Check every line of the entries that follow, and copy the ones containing "venv".

### DATA SUPPLIED
○ ○ ○ ○ ○ ○ ○
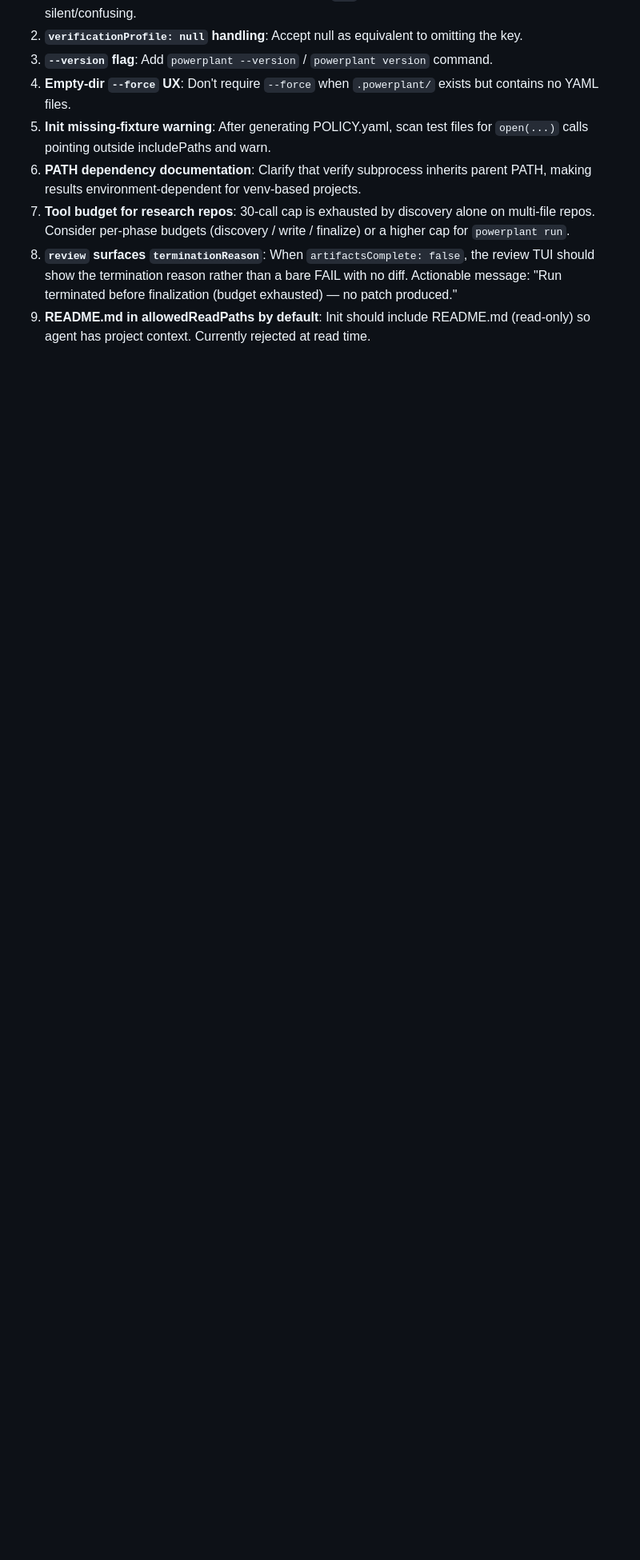
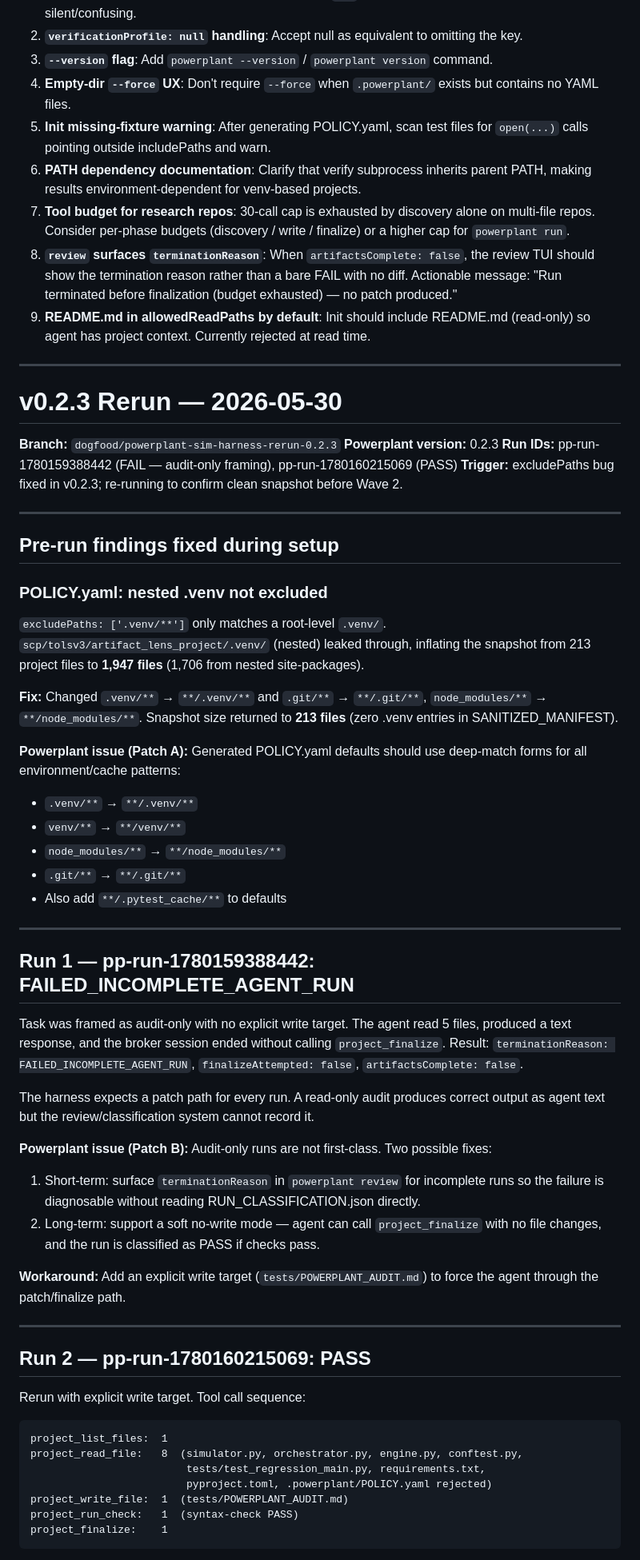
Before and after one commit to rbardyla-boop/pipline, a Markdown page: docs/POWERPLANT_DOGFOOD_NOTES.md, the part around one of its changes. Shown at 80% size. GitHub-like rendering; blank space fills up the shorter version.

Commit message:
chore(dogfood): v0.2.3 rerun findings and Wave 2 scope decision
- Nested .venv exclusion fix: **/.venv/** catches scp/tolsv3/artifact_lens_project/.venv
  (snapshot: 1947 → 213 files, zero site-packages in SANITIZED_MANIFEST)
- Run pp-run-1780160215069 PASS: 12 tool calls, audit report written and finalized
- Documents that 30-cap exhaustion was input-shaping, not budget architecture
- Wave 2 narrowed to: POLICY glob defaults + audit-only diagnostics only

````diff
--- a/docs/POWERPLANT_DOGFOOD_NOTES.md
+++ b/docs/POWERPLANT_DOGFOOD_NOTES.md
@@ -161,3 +161,62 @@ None observed. 394/394 passing consistently. CUDA warning present (old driver) b
 7. **Tool budget for research repos**: 30-call cap is exhausted by discovery alone on multi-file repos. Consider per-phase budgets (discovery / write / finalize) or a higher cap for `powerplant run`.
 8. **`review` surfaces `terminationReason`**: When `artifactsComplete: false`, the review TUI should show the termination reason rather than a bare FAIL with no diff. Actionable message: "Run terminated before finalization (budget exhausted) — no patch produced."
 9. **README.md in allowedReadPaths by default**: Init should include README.md (read-only) so agent has project context. Currently rejected at read time.
+
+---
+
+# v0.2.3 Rerun — 2026-05-30
+
+**Branch:** `dogfood/powerplant-sim-harness-rerun-0.2.3`
+**Powerplant version:** 0.2.3
+**Run IDs:** pp-run-1780159388442 (FAIL — audit-only framing), pp-run-1780160215069 (PASS)
+**Trigger:** excludePaths bug fixed in v0.2.3; re-running to confirm clean snapshot before Wave 2.
+
+---
+
+## Pre-run findings fixed during setup
+
+### POLICY.yaml: nested .venv not excluded
+
+`excludePaths: ['.venv/**']` only matches a root-level `.venv/`.
+`scp/tolsv3/artifact_lens_project/.venv/` (nested) leaked through, inflating the snapshot from 213 project files to **1,947 files** (1,706 from nested site-packages).
+
+**Fix:** Changed `.venv/**` → `**/.venv/**` and `.git/**` → `**/.git/**`, `node_modules/**` → `**/node_modules/**`.
+Snapshot size returned to **213 files** (zero .venv entries in SANITIZED_MANIFEST).
+
+**Powerplant issue (Patch A):** Generated POLICY.yaml defaults should use deep-match forms for all environment/cache patterns:
+- `.venv/**` → `**/.venv/**`
+- `venv/**` → `**/venv/**`
+- `node_modules/**` → `**/node_modules/**`
+- `.git/**` → `**/.git/**`
+- Also add `**/.pytest_cache/**` to defaults
+
+---
+
+## Run 1 — pp-run-1780159388442: FAILED_INCOMPLETE_AGENT_RUN
+
+Task was framed as audit-only with no explicit write target. The agent read 5 files, produced a text response, and the broker session ended without calling `project_finalize`. Result: `terminationReason: FAILED_INCOMPLETE_AGENT_RUN`, `finalizeAttempted: false`, `artifactsComplete: false`.
+
+The harness expects a patch path for every run. A read-only audit produces correct output as agent text but the review/classification system cannot record it.
+
+**Powerplant issue (Patch B):** Audit-only runs are not first-class. Two possible fixes:
+1. Short-term: surface `terminationReason` in `powerplant review` for incomplete runs so the failure is diagnosable without reading RUN_CLASSIFICATION.json directly.
+2. Long-term: support a soft no-write mode — agent can call `project_finalize` with no file changes, and the run is classified as PASS if checks pass.
+
+**Workaround:** Add an explicit write target (`tests/POWERPLANT_AUDIT.md`) to force the agent through the patch/finalize path.
+
+---
+
+## Run 2 — pp-run-1780160215069: PASS
+
+Rerun with explicit write target. Tool call sequence:
+
+```
+project_list_files:  1
+project_read_file:   8  (simulator.py, orchestrator.py, engine.py, conftest.py,
+                         tests/test_regression_main.py, requirements.txt,
+                         pyproject.toml, .powerplant/POLICY.yaml rejected)
+project_write_file:  1  (tests/POWERPLANT_AUDIT.md)
+project_run_check:   1  (syntax-check PASS)
+project_finalize:    1
+```
+
````
Also changed, not shown: other parts of docs/POWERPLANT_DOGFOOD_NOTES.md (+33 -0 lines).
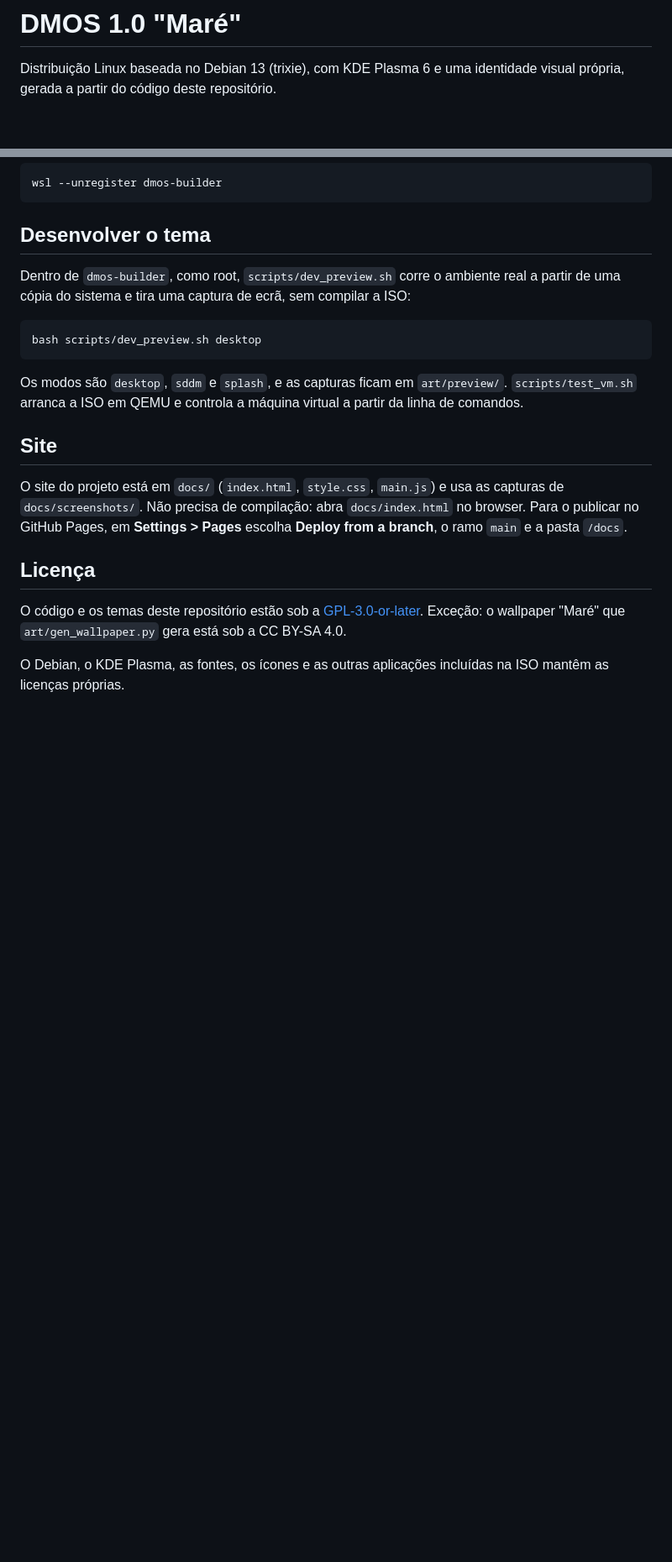
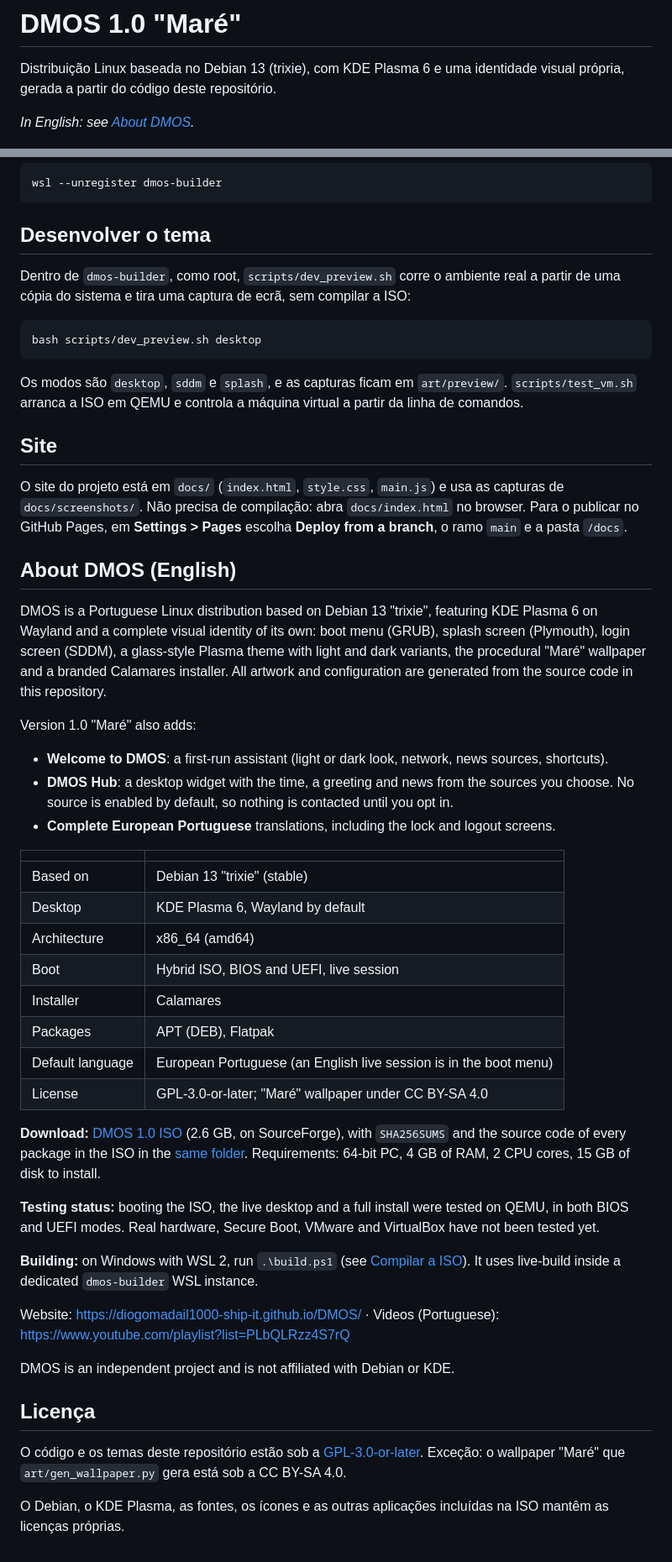
Before and after one commit to diogomadail1000-ship-it/DMOS, a Markdown page: README.md, 2 parts joined by grey strips. Shown at 84% size. Rendered like a GitHub page; blank space fills up the shorter version.

Commit message:
Acrescenta ao README uma secção em inglês, "About DMOS"
Resumo para quem não lê português, por exemplo a equipa do DistroWatch:
o que é o DMOS, as novidades da versão 1.0, uma tabela com a base, o
ambiente de trabalho, a arquitetura, o arranque, o instalador, os
pacotes e a licença, a descarga na SourceForge, os requisitos, o que
foi testado e o que ainda não foi, e como compilar. No topo do README
há um link para esta secção.

Co-Authored-By: Claude Opus 5.5 <noreply@anthropic.com>
Claude-Session: https://claude.ai/code/session_01LBSMgiEM8rGYWBZYCwqQEs

```diff
--- a/README.md
+++ b/README.md
@@ -2,6 +2,8 @@
 
 Distribuição Linux baseada no Debian 13 (trixie), com KDE Plasma 6 e uma identidade visual
 própria, gerada a partir do código deste repositório.
+
+*In English: see [About DMOS](#about-dmos-english).*
 
 [![Ver o vídeo de apresentação do DMOS no YouTube](docs/assets/video-miniatura.jpg)](https://youtu.be/6xOphpjiomE)
 
@@ -159,6 +161,47 @@ O site do projeto está em `docs/` (`index.html`, `style.css`, `main.js`) e usa
 no GitHub Pages, em **Settings > Pages** escolha **Deploy from a branch**, o ramo `main` e a pasta
 `/docs`.
 
+## About DMOS (English)
+
+DMOS is a Portuguese Linux distribution based on Debian 13 "trixie", featuring KDE Plasma 6 on
+Wayland and a complete visual identity of its own: boot menu (GRUB), splash screen (Plymouth),
+login screen (SDDM), a glass-style Plasma theme with light and dark variants, the procedural "Maré"
+wallpaper and a branded Calamares installer. All artwork and configuration are generated from the
+source code in this repository.
+
+Version 1.0 "Maré" also adds:
+
+- **Welcome to DMOS**: a first-run assistant (light or dark look, network, news sources, shortcuts).
+- **DMOS Hub**: a desktop widget with the time, a greeting and news from the sources you choose.
+  No source is enabled by default, so nothing is contacted until you opt in.
+- **Complete European Portuguese** translations, including the lock and logout screens.
+
+| | |
+|---|---|
+| Based on | Debian 13 "trixie" (stable) |
+| Desktop | KDE Plasma 6, Wayland by default |
+| Architecture | x86_64 (amd64) |
+| Boot | Hybrid ISO, BIOS and UEFI, live session |
+| Installer | Calamares |
+| Packages | APT (DEB), Flatpak |
+| Default language | European Portuguese (an English live session is in the boot menu) |
+| License | GPL-3.0-or-later; "Maré" wallpaper under CC BY-SA 4.0 |
+
+**Download:** [DMOS 1.0 ISO](https://sourceforge.net/projects/dmos/files/latest/download) (2.6 GB, on SourceForge), with `SHA256SUMS` and the source code of
+every package in the ISO in the [same folder](https://sourceforge.net/projects/dmos/files/1.0/).
+Requirements: 64-bit PC, 4 GB of RAM, 2 CPU cores, 15 GB of disk to install.
+
+**Testing status:** booting the ISO, the live desktop and a full install were tested on QEMU, in
+both BIOS and UEFI modes. Real hardware, Secure Boot, VMware and VirtualBox have not been tested yet.
+
+**Building:** on Windows with WSL 2, run `.\build.ps1` (see [Compilar a ISO](#compilar-a-iso)). It
+uses live-build inside a dedicated `dmos-builder` WSL instance.
+
+Website: <https://diogomadail1000-ship-it.github.io/DMOS/> · Videos (Portuguese):
+<https://www.youtube.com/playlist?list=PLbQLRzz4S7rQ>
+
+DMOS is an independent project and is not affiliated with Debian or KDE.
+
 ## Licença
 
 O código e os temas deste repositório estão sob a [GPL-3.0-or-later](LICENSE). Exceção: o wallpaper
```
○ ○ ○ ○ ○ ○ ○
### OUTPUT BELOW
- Nested .venv exclusion fix: **/.venv/** catches scp/tolsv3/artifact_lens_project/.venv
+### POLICY.yaml: nested .venv not excluded
+`excludePaths: ['.venv/**']` only matches a root-level `.venv/`.
+`scp/tolsv3/artifact_lens_project/.venv/` (nested) leaked through, inflating the snapshot from 213 project files to **1,947 files** (1,706 from nested site-packages).
+**Fix:** Changed `.venv/**` → `**/.venv/**` and `.git/**` → `**/.git/**`, `node_modules/**` → `**/node_modules/**`.
+Snapshot size returned to **213 files** (zero .venv entries in SANITIZED_MANIFEST).
+- `.venv/**` → `**/.venv/**`
+- `venv/**` → `**/venv/**`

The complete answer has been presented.